This second income stream provides a way for any agent in the agency to continue to make a substantial income working to help clients with their insurance needs even in a “government takeover” of health insurance worst case scenario. This second income stream could best be characterized as an intra-company alternative income stream but as the title of this post implies I also took additional steps to form other companies that produce additional income streams.
Starting Multiple Businesses
Certainly one could start just one company and implement many of the “intra-company” alternative income streams and adequately hedge against most risks while starting a wildly successful company but if you are like me (and many entrepreneurs are since according to the Kaufman Foundation the average entrepreneur starts more than one company) then you likely love the thrill of starting new projects and new business ventures. While many serial entrepreneurs start multiple companies because they love entrepreneurship (as do I) it should also be thought of as a smart business strategy.
Here are some questions to ask yourself:
- What is your primary source of income?
- How dependable is that source of income?
- What risks are there that the income will disappear or be substantially reduced in the future?
- What can you do to minimize those risks?
- What is your fall back source of income if your primary source of income dries up?
- Are your alternate sources of income subject to the same risks as your primary source of income?
- What additional sources of income can you develop now that will act as a hedge against losing your current sources of income?
If you find yourself starting to feel a little overwhelmed and thinking to yourself “What is he thinking?? I have enough things to do with my current company without trying to start another company!” just keep in mind that one of the beauties of the Internet is that small businesses can be formed, websites can be built, and new streams of income can be developed in months and even days rather than years.
Certainly hard work and discipline will be required but I would challenge you to figure out where your area of expertise and/or passion is and see how you can put that to work providing you with an additional income stream.
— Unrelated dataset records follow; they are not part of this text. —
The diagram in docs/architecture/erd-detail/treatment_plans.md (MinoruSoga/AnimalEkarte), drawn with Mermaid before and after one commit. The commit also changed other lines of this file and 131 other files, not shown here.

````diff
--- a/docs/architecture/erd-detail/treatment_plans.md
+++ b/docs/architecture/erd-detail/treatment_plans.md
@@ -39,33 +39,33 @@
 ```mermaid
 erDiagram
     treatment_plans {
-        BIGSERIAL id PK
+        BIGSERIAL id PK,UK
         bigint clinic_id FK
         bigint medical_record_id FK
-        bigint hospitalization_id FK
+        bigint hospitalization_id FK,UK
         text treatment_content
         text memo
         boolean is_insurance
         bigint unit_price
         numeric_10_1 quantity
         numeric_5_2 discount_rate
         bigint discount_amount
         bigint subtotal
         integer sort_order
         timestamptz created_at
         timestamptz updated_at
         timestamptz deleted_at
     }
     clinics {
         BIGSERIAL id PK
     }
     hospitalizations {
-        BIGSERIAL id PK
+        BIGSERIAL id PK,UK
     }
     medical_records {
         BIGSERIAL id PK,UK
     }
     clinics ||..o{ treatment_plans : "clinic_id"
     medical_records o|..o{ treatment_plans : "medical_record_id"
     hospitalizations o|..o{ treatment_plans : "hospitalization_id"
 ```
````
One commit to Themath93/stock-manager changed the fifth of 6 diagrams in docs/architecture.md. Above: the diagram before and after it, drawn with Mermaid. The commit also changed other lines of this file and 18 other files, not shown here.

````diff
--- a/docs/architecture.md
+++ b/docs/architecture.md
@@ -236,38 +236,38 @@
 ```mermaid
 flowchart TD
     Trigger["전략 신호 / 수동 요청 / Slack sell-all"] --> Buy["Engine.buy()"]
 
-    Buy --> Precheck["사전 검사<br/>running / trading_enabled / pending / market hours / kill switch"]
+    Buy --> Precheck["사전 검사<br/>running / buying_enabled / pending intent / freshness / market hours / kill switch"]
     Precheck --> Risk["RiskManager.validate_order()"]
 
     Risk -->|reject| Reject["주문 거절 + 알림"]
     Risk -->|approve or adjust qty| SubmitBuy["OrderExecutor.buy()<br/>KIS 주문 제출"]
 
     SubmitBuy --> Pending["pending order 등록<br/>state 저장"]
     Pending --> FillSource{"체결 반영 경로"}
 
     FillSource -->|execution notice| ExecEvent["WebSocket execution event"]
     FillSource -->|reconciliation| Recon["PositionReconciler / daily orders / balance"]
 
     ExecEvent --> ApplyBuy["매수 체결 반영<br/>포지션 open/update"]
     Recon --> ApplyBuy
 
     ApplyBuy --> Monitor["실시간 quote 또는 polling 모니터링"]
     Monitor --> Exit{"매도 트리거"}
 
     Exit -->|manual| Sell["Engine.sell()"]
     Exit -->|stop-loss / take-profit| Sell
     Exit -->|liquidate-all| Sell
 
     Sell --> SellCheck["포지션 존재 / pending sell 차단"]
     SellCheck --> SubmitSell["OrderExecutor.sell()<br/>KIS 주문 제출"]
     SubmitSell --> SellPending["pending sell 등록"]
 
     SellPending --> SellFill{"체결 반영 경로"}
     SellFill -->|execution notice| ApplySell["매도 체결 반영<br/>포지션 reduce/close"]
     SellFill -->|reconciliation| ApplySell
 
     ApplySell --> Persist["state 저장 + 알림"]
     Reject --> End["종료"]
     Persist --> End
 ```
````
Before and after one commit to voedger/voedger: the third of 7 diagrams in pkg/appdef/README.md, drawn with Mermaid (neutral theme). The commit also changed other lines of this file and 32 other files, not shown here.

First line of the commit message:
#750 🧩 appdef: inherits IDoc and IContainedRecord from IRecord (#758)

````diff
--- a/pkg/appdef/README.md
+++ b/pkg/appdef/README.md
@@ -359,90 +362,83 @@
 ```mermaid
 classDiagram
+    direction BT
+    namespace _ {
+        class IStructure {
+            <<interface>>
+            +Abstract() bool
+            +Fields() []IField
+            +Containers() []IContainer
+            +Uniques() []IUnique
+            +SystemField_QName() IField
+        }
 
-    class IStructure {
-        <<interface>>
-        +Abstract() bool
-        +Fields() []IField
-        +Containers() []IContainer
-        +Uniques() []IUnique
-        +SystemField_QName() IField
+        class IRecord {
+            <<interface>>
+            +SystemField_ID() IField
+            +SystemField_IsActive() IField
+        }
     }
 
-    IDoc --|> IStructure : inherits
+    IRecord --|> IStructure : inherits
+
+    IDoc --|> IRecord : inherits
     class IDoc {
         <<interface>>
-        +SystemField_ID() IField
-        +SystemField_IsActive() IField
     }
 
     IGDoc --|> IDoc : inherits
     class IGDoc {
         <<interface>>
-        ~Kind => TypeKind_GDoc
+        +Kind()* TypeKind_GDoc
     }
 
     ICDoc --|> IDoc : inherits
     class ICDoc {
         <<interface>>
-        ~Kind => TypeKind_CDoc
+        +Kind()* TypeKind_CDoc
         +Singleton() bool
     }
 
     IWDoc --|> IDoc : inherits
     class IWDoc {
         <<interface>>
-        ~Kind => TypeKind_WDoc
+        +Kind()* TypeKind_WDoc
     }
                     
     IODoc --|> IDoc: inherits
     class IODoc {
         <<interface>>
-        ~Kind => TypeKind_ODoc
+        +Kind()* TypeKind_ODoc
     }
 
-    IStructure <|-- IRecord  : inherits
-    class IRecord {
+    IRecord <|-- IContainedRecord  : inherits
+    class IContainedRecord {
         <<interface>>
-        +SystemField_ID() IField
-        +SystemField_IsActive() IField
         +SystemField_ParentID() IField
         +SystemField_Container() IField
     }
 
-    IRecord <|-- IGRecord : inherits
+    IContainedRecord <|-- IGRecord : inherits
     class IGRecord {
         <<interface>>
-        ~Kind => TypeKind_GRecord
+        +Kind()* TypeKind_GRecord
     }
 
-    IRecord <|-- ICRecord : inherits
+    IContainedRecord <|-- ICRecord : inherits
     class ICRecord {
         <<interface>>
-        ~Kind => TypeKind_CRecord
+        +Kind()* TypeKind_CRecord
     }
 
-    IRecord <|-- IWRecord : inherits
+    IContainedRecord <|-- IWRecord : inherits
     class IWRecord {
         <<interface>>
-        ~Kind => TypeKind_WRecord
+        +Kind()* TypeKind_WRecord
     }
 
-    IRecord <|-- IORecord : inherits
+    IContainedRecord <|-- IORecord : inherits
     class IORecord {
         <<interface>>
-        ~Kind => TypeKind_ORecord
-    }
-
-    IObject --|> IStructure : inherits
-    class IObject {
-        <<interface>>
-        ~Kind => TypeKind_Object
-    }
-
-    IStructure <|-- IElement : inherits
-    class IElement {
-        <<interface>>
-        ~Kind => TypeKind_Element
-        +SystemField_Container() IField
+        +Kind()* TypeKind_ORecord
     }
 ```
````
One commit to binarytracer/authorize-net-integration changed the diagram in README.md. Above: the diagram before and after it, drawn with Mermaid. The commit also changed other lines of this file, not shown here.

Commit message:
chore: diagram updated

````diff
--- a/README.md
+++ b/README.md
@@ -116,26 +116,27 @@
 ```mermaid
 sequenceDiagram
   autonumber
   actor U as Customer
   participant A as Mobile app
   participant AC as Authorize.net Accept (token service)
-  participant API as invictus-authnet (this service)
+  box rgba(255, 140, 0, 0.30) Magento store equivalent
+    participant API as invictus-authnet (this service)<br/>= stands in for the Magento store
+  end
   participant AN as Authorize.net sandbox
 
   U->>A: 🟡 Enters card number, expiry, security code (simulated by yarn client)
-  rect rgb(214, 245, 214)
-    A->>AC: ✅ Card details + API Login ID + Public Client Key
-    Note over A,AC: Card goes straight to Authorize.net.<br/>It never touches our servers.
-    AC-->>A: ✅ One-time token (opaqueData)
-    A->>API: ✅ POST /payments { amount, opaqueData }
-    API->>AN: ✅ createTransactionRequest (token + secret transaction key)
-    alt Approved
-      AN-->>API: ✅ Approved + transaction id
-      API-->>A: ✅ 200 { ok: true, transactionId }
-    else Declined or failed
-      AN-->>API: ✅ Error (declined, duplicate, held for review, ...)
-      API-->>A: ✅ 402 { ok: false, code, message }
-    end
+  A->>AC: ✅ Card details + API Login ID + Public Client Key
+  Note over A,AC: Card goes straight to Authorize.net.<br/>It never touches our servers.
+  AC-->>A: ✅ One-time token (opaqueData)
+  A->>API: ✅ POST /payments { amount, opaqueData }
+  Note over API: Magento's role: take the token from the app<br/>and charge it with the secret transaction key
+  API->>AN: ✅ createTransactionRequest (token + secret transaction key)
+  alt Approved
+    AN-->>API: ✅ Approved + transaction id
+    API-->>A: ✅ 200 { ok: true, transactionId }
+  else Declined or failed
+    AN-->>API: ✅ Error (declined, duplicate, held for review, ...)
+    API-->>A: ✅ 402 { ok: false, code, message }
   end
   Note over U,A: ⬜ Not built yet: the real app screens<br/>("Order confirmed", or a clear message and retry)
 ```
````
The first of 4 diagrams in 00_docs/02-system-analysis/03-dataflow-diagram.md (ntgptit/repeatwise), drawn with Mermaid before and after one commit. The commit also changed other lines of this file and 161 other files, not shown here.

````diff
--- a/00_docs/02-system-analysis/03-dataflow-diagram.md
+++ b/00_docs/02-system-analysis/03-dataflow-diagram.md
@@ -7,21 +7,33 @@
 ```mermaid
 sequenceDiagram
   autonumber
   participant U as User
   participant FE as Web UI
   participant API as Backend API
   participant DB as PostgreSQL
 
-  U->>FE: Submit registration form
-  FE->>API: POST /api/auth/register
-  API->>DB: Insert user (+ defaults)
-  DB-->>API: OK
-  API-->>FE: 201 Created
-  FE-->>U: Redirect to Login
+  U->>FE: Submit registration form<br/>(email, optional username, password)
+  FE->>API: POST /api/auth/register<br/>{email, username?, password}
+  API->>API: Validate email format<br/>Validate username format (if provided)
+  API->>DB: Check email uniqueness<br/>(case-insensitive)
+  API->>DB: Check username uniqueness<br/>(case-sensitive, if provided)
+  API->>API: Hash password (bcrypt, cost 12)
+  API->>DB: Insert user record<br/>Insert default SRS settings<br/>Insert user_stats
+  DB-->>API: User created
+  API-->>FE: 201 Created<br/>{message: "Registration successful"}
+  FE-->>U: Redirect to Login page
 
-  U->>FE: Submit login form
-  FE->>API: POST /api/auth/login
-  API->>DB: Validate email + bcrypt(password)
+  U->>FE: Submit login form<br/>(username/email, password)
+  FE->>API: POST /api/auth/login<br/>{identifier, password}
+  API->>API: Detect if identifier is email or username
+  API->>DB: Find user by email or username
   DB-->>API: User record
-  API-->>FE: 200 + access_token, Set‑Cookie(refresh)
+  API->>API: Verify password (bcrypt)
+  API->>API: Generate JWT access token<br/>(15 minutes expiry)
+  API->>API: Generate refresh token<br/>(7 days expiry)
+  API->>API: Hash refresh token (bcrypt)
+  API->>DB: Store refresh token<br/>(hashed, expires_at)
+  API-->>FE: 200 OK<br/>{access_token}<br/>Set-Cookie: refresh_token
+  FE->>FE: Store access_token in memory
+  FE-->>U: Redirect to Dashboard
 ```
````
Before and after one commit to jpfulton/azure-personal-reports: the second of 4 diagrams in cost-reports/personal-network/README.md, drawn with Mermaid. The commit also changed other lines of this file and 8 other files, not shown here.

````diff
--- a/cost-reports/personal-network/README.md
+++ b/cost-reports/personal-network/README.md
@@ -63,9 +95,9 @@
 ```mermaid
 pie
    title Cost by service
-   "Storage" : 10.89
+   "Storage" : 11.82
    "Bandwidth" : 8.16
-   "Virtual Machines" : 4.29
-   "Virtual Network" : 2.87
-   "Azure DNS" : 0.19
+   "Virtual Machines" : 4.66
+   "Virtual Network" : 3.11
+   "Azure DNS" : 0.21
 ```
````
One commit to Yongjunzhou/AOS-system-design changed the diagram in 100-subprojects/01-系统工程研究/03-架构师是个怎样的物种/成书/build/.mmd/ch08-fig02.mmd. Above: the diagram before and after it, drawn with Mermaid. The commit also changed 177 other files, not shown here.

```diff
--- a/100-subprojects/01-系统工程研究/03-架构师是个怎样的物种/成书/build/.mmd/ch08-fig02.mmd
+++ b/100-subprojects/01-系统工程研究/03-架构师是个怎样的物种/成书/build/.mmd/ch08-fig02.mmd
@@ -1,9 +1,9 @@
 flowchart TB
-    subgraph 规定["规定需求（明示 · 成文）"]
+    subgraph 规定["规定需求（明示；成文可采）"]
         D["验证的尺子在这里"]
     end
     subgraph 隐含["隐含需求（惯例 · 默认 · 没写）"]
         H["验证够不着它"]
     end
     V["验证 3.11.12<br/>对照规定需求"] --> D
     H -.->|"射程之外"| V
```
If you love crochet then build a website about crochet where you can publish new crochet designs and interact with other crochet fans. If you work as a Human Resources Manager then build a website that is packed full of great tips and inside knowledge from the HR field.
For me, I love anything related to the web, entrepreneurship, and finance. I am a CFP® and a self professed Internet nerd so it was only natural that I would take my love for those things and create a website for comparing credit cards, a website with tools for finding domain names, and a new site I just started working on – a site for comparing car insurance online – with the ease of setting up a mini online business the Internet can be a great avenue to begin to add some alternative income streams to your “portfolio” of earning potential.
My challenge to you is to ask yourself the above questions and then see what you can do to gauge the risks associated with your primary income stream, think of ways to minimize that risk, and then think of additional sources of income that are negatively correlated with your primary source of income and then find yourself in the enviable position of not having to be ultra dependent upon just one source of income. What do you think? What are your tips for developing multiple sources of income?